  4. These approaches contort lesson planning for the ends of assessment. They divert pupils’ attention from the wonders of the world around them and focus it on the dullness of paperwork, even at their young age. Maybe it is meant to prepare them for the world of work… The effect is to replace a motivating activity with one that is supposed to monitor motivating activity, but is actually pretty dull. It also has the effect of placing a bureaucratic distance between the teacher and the pupils, thereby muting the immediacy of any communication. And we wonder why pupils lose interest.
  5. Many of these techniques assume that pupils are able to assess effectively. The whole point of intellectual activity is that it deals in the realm of the ‘unknown unknown’ (from the pupil’s perspective). By definition, no one is in a very good position to assess the value of material at which they are a novice – so the chances of missing content being seen are slim.

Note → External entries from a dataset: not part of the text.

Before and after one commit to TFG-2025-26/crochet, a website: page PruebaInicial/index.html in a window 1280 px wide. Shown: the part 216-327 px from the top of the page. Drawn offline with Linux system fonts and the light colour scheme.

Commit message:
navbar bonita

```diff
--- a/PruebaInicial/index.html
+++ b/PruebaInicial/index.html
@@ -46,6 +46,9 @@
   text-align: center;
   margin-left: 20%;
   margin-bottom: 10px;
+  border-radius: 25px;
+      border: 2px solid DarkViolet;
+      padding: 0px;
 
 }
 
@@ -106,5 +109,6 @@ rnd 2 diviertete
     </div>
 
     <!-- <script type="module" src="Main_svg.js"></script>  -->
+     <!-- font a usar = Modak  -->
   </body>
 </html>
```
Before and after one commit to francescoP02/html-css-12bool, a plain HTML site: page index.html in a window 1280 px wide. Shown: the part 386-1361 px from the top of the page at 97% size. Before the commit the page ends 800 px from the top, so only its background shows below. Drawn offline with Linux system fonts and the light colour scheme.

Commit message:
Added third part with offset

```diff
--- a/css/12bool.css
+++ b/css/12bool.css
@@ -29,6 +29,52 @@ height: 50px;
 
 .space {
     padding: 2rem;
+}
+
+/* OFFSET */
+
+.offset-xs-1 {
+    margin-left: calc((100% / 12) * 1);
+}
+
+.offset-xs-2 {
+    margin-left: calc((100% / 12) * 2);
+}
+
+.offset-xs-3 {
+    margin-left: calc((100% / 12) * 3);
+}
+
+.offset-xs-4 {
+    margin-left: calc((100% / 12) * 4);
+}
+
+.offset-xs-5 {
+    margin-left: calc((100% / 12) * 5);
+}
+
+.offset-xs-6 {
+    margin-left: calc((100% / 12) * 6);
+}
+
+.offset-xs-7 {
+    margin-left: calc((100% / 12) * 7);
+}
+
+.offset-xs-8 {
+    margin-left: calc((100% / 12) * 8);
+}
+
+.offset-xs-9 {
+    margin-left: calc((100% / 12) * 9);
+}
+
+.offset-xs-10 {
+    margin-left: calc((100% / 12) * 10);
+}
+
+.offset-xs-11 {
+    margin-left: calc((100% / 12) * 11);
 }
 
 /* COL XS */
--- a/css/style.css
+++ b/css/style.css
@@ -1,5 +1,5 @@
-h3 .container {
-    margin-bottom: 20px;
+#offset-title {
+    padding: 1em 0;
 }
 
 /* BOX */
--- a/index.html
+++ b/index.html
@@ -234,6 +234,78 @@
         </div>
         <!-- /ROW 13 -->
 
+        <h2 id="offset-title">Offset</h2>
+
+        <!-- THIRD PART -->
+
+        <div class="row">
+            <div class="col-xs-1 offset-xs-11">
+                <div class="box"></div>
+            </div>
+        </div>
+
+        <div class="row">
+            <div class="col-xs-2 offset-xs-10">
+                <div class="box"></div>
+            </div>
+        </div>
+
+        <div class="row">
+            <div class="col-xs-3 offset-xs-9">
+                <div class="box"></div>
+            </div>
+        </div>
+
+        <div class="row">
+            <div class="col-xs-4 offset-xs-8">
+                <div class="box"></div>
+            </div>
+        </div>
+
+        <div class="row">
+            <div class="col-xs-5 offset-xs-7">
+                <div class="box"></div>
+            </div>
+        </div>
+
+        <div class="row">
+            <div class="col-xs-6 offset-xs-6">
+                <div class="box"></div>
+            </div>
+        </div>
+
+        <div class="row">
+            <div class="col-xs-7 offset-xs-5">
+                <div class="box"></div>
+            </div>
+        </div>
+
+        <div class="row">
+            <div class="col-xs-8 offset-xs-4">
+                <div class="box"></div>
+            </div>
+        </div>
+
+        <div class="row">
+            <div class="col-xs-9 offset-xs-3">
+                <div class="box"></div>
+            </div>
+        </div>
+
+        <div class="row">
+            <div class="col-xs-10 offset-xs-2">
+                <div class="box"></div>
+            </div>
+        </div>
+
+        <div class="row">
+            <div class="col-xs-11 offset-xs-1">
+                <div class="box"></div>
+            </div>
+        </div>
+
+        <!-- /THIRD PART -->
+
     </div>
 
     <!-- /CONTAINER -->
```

The chasm I referred to earlier, I am afraid beggars belief. It seems there are those (many?) in the profession who seem earnestly to believe that the solution to the bureaucratic nightmare that presently is marking, is MORE BUREAUCRACY. They seem to think that all this low-grade administrative busywork is the answer to the marking problem and moreover that it can actually improve pupils’ learning. This outlook is precisely why the profession is in the dire workload straits that it is.

What makes it all the more frustrating is that there are those of us – often characterised as mavericks – who can see the solution staring everyone in the face. It is LESS bureaucracy. The only piece of kit needed is the ever-ready red pen. All that is needed is to accept that it is not essential to deep-mark everything that a pupil writes; much routine work is quite acceptably tick-and-flicked. Then we could concentrate, as I did today, on deep feedback of a complex piece of investigative work done by my best year nine class, where there were complex ideas to explore. Much of it was done verbally with pairs or threes, and it will be followed up with detailed, personally written comments in red pen. The pupils seemed more than happy with my constructive criticism and heartfelt praise.

The answer as so often, lies not in complexity but simplicity – and an acceptance of the reality of education rather than the imposition of a theorist’s dream. The fact is, marking cannot be, and does not need to be smart. Or if it can, then smart has to mean simple, not complicated. It is time-consuming but important – but it needs to be kept in proportion as the art of the possible.

I wonder why those who sit there (nationally) in rapture at the sound of all those intricate administrative routines don’t actually go and find themselves a job where they can genuinely release the inner pen-pushing minor bureaucrats that they evidently want to be – and leave those of us who just want to teach to get on with it.